GIVEN ENTRIES:
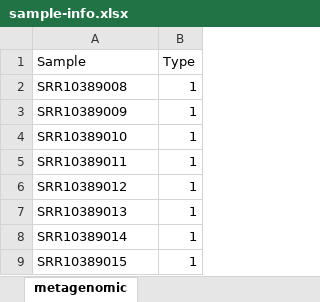
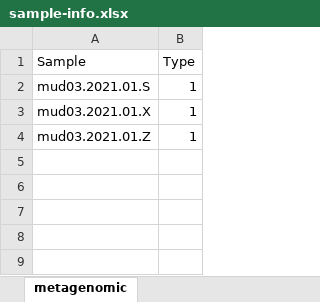
Before and after one commit to sunl/metagenomic-analysis-on-aws, an Excel workbook: notebook/sample-info.xlsx, sheet metagenomic, drawn as a sheet; values as stored, in another font and other column widths than the file's, no borders; removed rows and columns are numbered as before the commit, all else as after; the diff names each change by its address in the sheet, - before the commit and + after, or states it on an @@ line.

```diff
--- a/notebook/sample-info.xlsx (sheet metagenomic)
+++ b/notebook/sample-info.xlsx (sheet metagenomic)
-row 2: SRR10389008 | 1
-row 3: SRR10389009 | 1
-A2 (Sample): SRR10389010
+A2 (Sample): mud03.2021.01.S
-A3 (Sample): SRR10389011
+A3 (Sample): mud03.2021.01.X
-A4 (Sample): SRR10389012
+A4 (Sample): mud03.2021.01.Z
-row 7: SRR10389013 | 1
-row 8: SRR10389014 | 1
-row 9: SRR10389015 | 1
```
Also changed, not shown: 1 other file.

REQUIREMENT: In the listing above, find each line where "metagenomic" occurs and copy it.

RESULT OF THIS TASK:
Before and after one commit to sunl/metagenomic-analysis-on-aws, an Excel workbook: notebook/sample-info.xlsx, sheet metagenomic, drawn as a sheet; values as stored, in another font and other column widths than the file's, no borders; removed rows and columns are numbered as before the commit, all else as after; the diff names each change by its address in the sheet, - before the commit and + after, or states it on an @@ line.
--- a/notebook/sample-info.xlsx (sheet metagenomic)
+++ b/notebook/sample-info.xlsx (sheet metagenomic)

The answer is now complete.